Your question turned out to be a really interesting one – and one that many parents struggle with. It arises most frequently in high school honors and AP classes. I talked with several experienced high school teachers, most extensively with an English teacher on the East Coast who has taught honors and AP for years and a social studies teacher on the West Coast who has also taught honors and AP for many years. Here are their perspectives:
First of all, students who take honors and AP classes are by definition using more challenging materials. AP in particular is supposed to be at the college level. These more challenging, thought-provoking materials often have adult content and themes – particularly the contemporary works. AP classes, and some honors classes, have a list of texts and materials and content that has to be included in the curriculum. It’s not teacher choice. You should be able to get a copy of the syllabus from the teacher.

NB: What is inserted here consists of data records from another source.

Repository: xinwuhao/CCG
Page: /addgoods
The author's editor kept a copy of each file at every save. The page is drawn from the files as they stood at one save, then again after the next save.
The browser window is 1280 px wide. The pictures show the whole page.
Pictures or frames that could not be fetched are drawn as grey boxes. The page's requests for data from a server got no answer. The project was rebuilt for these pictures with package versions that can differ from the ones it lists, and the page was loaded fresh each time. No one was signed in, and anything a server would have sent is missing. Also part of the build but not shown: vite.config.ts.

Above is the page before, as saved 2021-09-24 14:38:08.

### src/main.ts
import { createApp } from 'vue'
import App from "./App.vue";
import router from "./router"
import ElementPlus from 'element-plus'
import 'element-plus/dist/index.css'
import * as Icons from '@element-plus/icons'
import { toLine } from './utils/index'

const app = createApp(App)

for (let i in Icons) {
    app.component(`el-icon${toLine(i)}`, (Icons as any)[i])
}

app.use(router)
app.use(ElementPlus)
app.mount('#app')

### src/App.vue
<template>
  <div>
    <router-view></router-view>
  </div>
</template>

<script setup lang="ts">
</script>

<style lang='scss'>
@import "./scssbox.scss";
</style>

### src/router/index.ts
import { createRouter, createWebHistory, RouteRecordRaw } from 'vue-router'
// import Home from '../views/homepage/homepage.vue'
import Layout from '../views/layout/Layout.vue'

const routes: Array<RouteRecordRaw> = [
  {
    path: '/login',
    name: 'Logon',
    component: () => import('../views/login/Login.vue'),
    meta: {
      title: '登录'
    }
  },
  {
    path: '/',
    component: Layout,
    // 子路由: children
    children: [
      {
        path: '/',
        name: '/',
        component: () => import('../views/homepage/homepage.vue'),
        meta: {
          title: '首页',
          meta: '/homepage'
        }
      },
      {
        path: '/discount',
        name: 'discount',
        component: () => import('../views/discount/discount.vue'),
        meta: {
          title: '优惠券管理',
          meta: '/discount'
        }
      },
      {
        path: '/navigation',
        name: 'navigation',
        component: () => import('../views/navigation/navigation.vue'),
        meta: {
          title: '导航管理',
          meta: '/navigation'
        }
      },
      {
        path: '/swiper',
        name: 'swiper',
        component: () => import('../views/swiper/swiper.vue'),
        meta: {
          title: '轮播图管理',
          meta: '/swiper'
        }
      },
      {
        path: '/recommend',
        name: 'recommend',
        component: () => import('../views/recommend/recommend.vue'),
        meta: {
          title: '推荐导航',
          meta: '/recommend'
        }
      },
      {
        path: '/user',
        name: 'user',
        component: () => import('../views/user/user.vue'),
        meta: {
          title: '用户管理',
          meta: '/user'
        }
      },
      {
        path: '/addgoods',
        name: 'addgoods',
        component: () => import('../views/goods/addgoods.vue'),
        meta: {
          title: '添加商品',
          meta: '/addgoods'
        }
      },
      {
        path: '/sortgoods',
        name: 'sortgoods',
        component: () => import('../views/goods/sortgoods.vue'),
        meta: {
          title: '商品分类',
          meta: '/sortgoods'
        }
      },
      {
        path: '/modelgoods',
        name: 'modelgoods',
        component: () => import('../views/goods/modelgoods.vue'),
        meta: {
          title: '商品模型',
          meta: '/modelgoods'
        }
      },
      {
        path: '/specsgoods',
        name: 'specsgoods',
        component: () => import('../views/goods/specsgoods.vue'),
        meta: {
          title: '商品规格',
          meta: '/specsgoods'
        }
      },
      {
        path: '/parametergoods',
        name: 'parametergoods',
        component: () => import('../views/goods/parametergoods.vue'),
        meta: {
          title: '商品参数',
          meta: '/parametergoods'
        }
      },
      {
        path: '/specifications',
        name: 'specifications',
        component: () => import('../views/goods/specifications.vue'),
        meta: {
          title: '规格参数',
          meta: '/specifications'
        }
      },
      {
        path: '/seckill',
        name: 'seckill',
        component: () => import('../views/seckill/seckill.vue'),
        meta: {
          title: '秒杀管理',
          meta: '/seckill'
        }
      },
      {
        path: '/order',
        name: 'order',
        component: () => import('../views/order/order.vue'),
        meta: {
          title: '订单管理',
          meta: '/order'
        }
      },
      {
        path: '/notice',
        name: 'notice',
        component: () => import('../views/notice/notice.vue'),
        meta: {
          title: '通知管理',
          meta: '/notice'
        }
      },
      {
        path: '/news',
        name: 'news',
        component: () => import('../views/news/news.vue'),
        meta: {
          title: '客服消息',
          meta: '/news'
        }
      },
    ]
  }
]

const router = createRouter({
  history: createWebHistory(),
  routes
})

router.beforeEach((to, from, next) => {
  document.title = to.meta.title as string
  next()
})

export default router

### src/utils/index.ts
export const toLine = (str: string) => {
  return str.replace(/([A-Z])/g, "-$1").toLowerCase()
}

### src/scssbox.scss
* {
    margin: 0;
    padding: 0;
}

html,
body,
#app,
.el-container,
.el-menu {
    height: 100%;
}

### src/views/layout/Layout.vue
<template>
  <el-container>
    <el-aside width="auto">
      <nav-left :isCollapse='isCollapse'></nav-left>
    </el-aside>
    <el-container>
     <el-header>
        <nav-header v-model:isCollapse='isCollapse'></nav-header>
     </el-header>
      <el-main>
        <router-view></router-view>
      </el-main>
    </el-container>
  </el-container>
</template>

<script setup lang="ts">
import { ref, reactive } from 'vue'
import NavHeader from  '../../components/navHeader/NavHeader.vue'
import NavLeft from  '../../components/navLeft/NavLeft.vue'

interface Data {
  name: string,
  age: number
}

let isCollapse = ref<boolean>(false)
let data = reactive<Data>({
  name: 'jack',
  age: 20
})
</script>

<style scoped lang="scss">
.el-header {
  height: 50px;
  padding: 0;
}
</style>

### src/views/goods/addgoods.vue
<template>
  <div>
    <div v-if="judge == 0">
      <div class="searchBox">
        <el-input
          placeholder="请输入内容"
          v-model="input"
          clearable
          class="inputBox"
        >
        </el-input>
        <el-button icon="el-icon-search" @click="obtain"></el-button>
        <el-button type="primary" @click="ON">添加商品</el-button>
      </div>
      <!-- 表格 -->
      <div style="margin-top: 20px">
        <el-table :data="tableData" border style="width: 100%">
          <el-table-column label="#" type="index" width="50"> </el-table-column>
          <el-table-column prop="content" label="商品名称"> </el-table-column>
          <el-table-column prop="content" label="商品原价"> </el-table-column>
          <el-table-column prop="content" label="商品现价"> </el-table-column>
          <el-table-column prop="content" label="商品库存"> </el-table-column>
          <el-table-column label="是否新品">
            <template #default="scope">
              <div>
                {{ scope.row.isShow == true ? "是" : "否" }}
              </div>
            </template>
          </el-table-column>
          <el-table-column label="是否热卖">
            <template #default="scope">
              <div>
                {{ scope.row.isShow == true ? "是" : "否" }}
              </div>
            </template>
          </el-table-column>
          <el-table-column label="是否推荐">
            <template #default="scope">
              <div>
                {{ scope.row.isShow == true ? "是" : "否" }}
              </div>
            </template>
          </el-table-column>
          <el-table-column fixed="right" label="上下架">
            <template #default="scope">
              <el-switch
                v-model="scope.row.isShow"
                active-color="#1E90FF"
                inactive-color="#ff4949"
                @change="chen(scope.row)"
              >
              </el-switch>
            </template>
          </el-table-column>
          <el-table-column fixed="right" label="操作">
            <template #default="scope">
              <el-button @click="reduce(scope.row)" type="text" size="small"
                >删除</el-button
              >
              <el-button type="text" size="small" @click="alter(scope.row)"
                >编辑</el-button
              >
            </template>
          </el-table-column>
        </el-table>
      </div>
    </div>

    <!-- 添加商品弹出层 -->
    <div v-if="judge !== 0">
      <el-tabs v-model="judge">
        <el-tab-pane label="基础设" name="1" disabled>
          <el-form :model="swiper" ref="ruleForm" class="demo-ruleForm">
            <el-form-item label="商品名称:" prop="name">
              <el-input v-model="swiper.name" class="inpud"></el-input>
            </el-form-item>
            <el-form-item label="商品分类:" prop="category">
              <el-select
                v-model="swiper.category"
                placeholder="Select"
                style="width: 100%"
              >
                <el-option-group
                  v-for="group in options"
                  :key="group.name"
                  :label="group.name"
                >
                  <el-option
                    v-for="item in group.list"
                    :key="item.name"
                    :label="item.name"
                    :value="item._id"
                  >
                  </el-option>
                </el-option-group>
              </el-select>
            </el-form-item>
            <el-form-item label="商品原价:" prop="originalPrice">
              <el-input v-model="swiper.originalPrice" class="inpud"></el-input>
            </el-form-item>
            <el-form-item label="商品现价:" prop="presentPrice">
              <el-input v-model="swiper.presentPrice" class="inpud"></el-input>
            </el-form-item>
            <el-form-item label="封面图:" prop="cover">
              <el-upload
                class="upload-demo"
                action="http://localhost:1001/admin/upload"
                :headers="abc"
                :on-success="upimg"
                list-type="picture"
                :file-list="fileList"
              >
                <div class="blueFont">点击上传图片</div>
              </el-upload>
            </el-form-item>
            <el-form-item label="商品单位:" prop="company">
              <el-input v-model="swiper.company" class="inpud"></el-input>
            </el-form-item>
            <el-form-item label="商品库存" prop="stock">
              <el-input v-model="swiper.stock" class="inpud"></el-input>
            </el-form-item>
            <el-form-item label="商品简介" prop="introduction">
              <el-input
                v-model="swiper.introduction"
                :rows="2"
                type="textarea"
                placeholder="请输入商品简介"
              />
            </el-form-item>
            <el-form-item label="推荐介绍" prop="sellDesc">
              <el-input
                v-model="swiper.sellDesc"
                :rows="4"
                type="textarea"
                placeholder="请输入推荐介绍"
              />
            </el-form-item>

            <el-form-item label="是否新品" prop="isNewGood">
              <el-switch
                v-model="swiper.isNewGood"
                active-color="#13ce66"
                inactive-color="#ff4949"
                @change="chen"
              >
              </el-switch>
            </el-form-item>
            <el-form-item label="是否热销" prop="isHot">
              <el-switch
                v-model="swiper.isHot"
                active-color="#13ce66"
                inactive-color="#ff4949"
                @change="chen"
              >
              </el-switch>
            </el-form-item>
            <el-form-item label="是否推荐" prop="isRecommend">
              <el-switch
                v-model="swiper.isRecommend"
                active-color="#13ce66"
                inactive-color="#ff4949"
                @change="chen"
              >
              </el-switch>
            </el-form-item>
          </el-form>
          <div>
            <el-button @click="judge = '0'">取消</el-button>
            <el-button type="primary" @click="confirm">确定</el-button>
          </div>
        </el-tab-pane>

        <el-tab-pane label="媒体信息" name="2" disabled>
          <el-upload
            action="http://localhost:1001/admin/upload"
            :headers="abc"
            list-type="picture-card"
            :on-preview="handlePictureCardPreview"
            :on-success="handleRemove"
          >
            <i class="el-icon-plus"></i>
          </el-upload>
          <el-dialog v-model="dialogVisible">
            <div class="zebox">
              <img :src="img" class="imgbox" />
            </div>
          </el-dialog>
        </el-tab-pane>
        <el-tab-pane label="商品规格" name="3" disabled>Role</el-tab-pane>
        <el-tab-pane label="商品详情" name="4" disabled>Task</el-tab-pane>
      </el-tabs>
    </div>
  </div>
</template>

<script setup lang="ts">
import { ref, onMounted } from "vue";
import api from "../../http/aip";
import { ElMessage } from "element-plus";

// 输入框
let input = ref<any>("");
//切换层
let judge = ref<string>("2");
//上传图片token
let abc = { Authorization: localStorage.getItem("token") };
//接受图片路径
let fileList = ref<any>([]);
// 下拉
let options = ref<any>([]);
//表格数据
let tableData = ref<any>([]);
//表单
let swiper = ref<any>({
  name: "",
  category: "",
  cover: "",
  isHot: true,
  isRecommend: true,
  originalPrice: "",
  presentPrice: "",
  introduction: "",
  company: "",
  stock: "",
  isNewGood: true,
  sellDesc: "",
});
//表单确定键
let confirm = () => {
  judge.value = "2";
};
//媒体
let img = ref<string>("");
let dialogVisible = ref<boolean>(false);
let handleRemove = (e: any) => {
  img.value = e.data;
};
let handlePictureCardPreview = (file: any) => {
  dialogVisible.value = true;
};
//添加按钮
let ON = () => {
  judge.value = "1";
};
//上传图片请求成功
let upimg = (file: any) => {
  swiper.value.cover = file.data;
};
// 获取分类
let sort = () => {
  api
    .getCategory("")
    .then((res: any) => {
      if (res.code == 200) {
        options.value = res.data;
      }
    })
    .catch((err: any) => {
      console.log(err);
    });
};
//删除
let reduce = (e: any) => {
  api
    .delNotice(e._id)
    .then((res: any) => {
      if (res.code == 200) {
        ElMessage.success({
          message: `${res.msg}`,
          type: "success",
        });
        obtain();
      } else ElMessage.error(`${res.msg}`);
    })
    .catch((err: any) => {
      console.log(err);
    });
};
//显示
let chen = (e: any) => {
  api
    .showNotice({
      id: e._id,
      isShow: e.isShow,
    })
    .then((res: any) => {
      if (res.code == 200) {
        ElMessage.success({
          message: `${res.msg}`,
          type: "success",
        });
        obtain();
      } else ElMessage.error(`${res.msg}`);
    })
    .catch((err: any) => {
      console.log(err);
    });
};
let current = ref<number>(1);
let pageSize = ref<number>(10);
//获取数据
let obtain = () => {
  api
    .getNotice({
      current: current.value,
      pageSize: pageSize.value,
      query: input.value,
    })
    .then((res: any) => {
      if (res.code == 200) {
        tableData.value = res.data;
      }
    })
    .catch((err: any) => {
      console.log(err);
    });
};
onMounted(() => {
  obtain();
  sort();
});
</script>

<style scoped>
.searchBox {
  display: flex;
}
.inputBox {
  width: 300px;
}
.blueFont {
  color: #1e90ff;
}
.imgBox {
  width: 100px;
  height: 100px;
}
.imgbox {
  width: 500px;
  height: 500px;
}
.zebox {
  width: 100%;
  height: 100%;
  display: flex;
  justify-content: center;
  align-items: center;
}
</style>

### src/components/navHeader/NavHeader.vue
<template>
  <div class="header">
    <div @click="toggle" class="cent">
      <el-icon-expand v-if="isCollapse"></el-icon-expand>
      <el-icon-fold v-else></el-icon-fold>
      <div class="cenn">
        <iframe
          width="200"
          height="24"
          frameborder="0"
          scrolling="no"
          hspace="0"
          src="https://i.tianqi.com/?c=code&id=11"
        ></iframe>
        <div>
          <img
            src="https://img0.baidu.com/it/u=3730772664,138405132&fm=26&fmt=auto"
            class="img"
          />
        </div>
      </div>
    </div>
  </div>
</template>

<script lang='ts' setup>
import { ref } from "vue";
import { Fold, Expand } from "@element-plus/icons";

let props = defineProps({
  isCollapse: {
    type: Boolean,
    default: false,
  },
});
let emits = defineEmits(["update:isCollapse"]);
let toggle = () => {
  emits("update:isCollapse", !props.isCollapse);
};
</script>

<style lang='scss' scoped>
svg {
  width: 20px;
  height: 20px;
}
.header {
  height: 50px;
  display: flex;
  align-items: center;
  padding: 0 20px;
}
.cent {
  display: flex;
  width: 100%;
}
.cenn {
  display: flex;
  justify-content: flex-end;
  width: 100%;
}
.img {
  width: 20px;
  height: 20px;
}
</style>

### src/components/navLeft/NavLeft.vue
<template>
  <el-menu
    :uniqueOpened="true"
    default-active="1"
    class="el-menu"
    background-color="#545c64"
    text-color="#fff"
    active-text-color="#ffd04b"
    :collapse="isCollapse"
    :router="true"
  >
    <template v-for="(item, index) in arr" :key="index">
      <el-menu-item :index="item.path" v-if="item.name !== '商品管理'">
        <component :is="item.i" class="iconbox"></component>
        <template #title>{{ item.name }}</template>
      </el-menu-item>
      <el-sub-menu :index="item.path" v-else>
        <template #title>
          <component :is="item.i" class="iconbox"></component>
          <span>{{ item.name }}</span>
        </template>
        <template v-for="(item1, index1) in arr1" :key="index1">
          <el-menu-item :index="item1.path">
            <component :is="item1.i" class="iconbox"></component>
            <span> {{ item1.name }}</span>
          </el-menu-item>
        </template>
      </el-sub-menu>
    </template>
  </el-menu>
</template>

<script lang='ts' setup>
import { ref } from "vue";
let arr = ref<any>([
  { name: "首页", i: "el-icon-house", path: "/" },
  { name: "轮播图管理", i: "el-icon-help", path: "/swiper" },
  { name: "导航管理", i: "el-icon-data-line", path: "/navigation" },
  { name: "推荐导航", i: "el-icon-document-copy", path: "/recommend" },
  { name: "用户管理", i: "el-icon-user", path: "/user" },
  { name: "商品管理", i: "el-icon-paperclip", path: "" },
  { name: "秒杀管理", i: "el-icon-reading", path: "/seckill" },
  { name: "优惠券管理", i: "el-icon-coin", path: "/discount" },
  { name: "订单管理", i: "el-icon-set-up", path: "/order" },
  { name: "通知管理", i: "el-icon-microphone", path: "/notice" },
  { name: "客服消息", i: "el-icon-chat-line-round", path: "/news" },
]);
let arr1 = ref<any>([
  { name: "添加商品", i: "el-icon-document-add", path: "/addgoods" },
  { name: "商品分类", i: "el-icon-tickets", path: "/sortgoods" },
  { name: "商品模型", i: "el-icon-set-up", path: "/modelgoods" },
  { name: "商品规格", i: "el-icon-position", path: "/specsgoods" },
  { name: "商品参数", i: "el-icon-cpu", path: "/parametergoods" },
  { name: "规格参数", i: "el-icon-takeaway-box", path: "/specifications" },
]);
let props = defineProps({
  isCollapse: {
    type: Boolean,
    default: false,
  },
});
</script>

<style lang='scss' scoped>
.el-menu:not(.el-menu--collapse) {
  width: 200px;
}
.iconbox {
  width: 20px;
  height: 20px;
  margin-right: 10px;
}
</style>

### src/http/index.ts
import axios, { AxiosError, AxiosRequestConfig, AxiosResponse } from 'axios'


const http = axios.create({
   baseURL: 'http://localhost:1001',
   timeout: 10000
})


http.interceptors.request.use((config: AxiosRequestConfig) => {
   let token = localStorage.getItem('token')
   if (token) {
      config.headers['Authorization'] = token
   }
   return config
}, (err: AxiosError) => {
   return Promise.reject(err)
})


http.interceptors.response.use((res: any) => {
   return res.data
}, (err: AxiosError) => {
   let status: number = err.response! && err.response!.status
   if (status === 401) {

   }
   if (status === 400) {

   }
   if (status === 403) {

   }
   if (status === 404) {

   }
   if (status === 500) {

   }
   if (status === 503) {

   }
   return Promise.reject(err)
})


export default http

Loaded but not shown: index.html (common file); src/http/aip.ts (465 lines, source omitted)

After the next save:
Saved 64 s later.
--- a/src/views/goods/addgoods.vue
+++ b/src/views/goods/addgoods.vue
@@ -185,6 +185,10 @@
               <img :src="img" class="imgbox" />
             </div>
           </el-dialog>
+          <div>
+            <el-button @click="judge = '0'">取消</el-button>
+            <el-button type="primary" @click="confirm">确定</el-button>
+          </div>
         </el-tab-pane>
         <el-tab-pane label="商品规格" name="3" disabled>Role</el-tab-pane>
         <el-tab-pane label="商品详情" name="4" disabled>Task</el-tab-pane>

Many students who are intellectually mature enough to handle challenging material have difficulty because their social and emotional maturity is not at that same level. They get embarrassed, the adult themes are scary, and sometimes boys react physically to sexual content. Teenagers think that everyone is focused on THEM and everyone is looking at THEM – so adult content can be extra embarrassing. More intuitive, sensitive kids often get very upset when the material includes violence or evil. So both teachers and parents need to help teenagers process all this through listening and discussion. This is where all your work on developing a value system comes into play. Values don’t exist in a vacuum.
Your question about the videos/films will require some digging at your school district level. Smart districts have a “reasonable film use” policy, and it would be a good idea for you to find out if your district has one. If not, you might want to suggest it to the superintendent or the school board. Most film use policies state that teachers must have:
Our contemporary culture – especially youth culture – is highly sexualized. I get embarrassed watching TV or films with my grown children! So it’s not unusual for your son to be uncomfortable, especially since you have provided a wholesome, respectful environment for him. (Good for you, BTW!) But he’s entering the world, so it’s in his best interest for you to help him figure out how to put all this in context and come up with an individual perspective based on his individual values. He can understand it without buying into it.
Does that help at all? Good luck!